Your assignment: Write out every record exactly as it appears. Skip the pictures.

Exercise input:

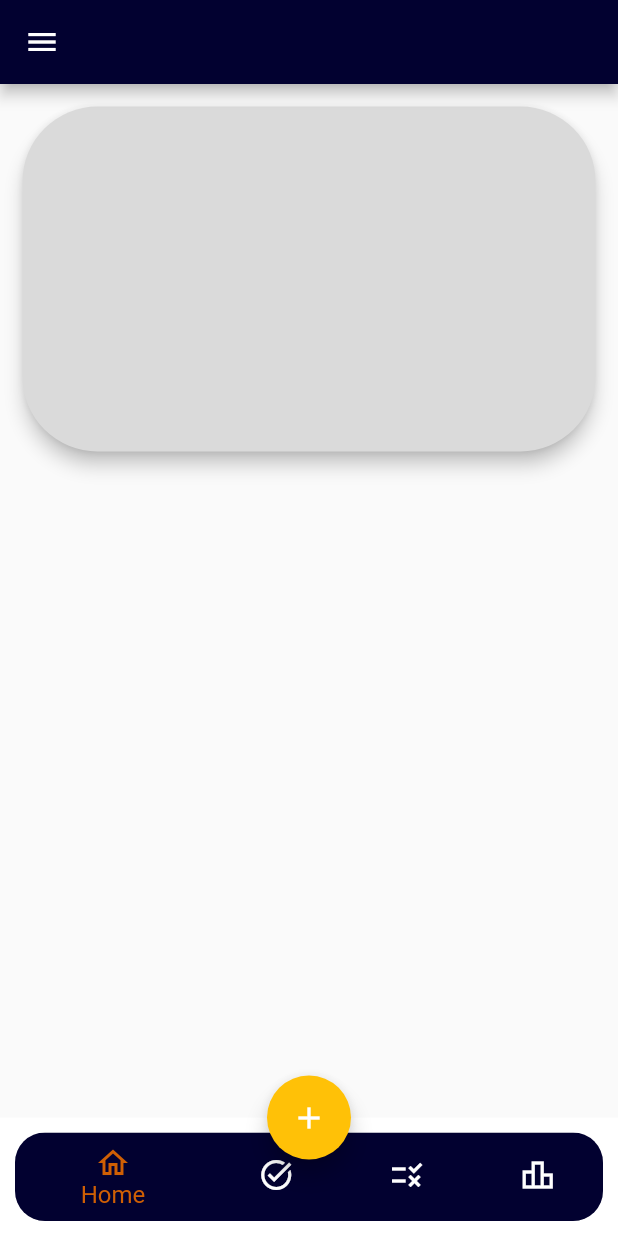
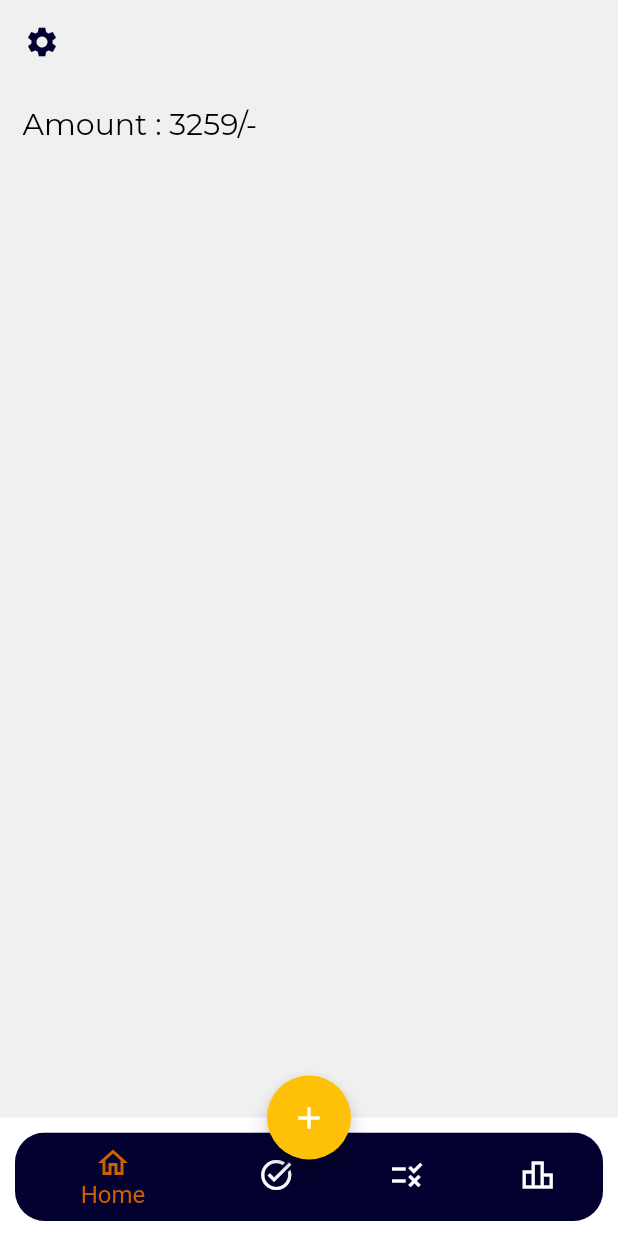
Before and after one commit to muhammed-ajmal1217/Money_managemnt, a Flutter app: the screen it shows after launch, on a phone screen of 412 x 824 dp. Run offline on Flutter 3.47's test engine with Material 2 defaults, Android fonts, the phone set to English and light mode, and no system bars; our stand-ins replace google_fonts.

```diff
--- a/lib/homepage.dart
+++ b/lib/homepage.dart
@@ -1,4 +1,5 @@
 import 'package:flutter/material.dart';
+import 'package:google_fonts/google_fonts.dart';
 import 'package:myapp/widgets/drawe.dart';
 
 class HomePage extends StatelessWidget {
@@ -9,32 +10,44 @@ class HomePage extends StatelessWidget {
   @override
   Widget build(BuildContext context) {
     return Scaffold(
+      backgroundColor: Color.fromARGB(255, 240, 240, 240),
       appBar: AppBar(
-        backgroundColor: Color.fromARGB(255, 2, 1, 48),
+        elevation: 0,
+        backgroundColor: Color.fromARGB(255, 240, 240, 240),
+        leading: Builder(
+          builder: (BuildContext context) {
+            return IconButton(
+              icon: const Icon(
+                Icons.settings,
+                color: Color.fromARGB(255, 2, 1, 48),
+              ),
+              onPressed: () {
+                Scaffold.of(context).openDrawer();
+              },
+              tooltip: MaterialLocalizations.of(context).openAppDrawerTooltip,
+            );
+          },
+        ),
       ),
       drawer: CustomDrawer(),
       body: Column(
         children: [
           Padding(
-              padding: const EdgeInsets.all(15.0),
-              child: Material(
-                elevation: 5,
-
-                borderRadius: BorderRadius.circular(50),
-                color: Color.fromARGB(255, 218, 218, 218),
-                child: Container(
-                  height: 230,
-                  width: double.infinity,
-                ),
-              )),
+            padding: const EdgeInsets.all(15.0),
+            child: Row(
+              children: [
+                Text('Amount : 3259/-',style: GoogleFonts.montserrat(textStyle: TextStyle(color: Colors.black,fontSize: 20)),)
+              ],
+            ),
+          ),
           Expanded(
             child: ListView.builder(
               itemBuilder: (context, index) {
                 return ListTile(
+                  title: Text(''),
 
                 );
               },
-              itemCount: listItems.length,
             ),
           ),
         ],
--- a/lib/main.dart
+++ b/lib/main.dart
@@ -1,6 +1,5 @@
 import 'package:flutter/material.dart';
 import 'package:myapp/bottom_bar.dart';
-import 'package:myapp/provider/bottom_bar_provider.dart';
 import 'package:myapp/provider/list_adding_provider.dart';
 import 'package:provider/provider.dart';
 
```
Also changed, not shown: lib/controller/list_adding_widget.dart (+6 -9 lines), pubspec.yaml (+4 -8 lines), lib/provider/bottom_bar_provider.dart (deleted), pubspec.lock, 1 other file.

Completed task:
Before and after one commit to muhammed-ajmal1217/Money_managemnt, a Flutter app: the screen it shows after launch, on a phone screen of 412 x 824 dp. Run offline on Flutter 3.47's test engine with Material 2 defaults, Android fonts, the phone set to English and light mode, and no system bars; our stand-ins replace google_fonts.

```diff
--- a/lib/homepage.dart
+++ b/lib/homepage.dart
@@ -1,4 +1,5 @@
 import 'package:flutter/material.dart';
+import 'package:google_fonts/google_fonts.dart';
 import 'package:myapp/widgets/drawe.dart';
 
 class HomePage extends StatelessWidget {
@@ -9,32 +10,44 @@ class HomePage extends StatelessWidget {
   @override
   Widget build(BuildContext context) {
     return Scaffold(
+      backgroundColor: Color.fromARGB(255, 240, 240, 240),
       appBar: AppBar(
-        backgroundColor: Color.fromARGB(255, 2, 1, 48),
+        elevation: 0,
+        backgroundColor: Color.fromARGB(255, 240, 240, 240),
+        leading: Builder(
+          builder: (BuildContext context) {
+            return IconButton(
+              icon: const Icon(
+                Icons.settings,
+                color: Color.fromARGB(255, 2, 1, 48),
+              ),
+              onPressed: () {
+                Scaffold.of(context).openDrawer();
+              },
+              tooltip: MaterialLocalizations.of(context).openAppDrawerTooltip,
+            );
+          },
+        ),
       ),
       drawer: CustomDrawer(),
       body: Column(
         children: [
           Padding(
-              padding: const EdgeInsets.all(15.0),
-              child: Material(
-                elevation: 5,
-
-                borderRadius: BorderRadius.circular(50),
-                color: Color.fromARGB(255, 218, 218, 218),
-                child: Container(
-                  height: 230,
-                  width: double.infinity,
-                ),
-              )),
+            padding: const EdgeInsets.all(15.0),
+            child: Row(
+              children: [
+                Text('Amount : 3259/-',style: GoogleFonts.montserrat(textStyle: TextStyle(color: Colors.black,fontSize: 20)),)
+              ],
+            ),
+          ),
           Expanded(
             child: ListView.builder(
               itemBuilder: (context, index) {
                 return ListTile(
+                  title: Text(''),
 
                 );
               },
-              itemCount: listItems.length,
             ),
           ),
         ],
--- a/lib/main.dart
+++ b/lib/main.dart
@@ -1,6 +1,5 @@
 import 'package:flutter/material.dart';
 import 'package:myapp/bottom_bar.dart';
-import 'package:myapp/provider/bottom_bar_provider.dart';
 import 'package:myapp/provider/list_adding_provider.dart';
 import 'package:provider/provider.dart';
 
```
Also changed, not shown: lib/controller/list_adding_widget.dart (+6 -9 lines), pubspec.yaml (+4 -8 lines), lib/provider/bottom_bar_provider.dart (deleted), pubspec.lock, 1 other file.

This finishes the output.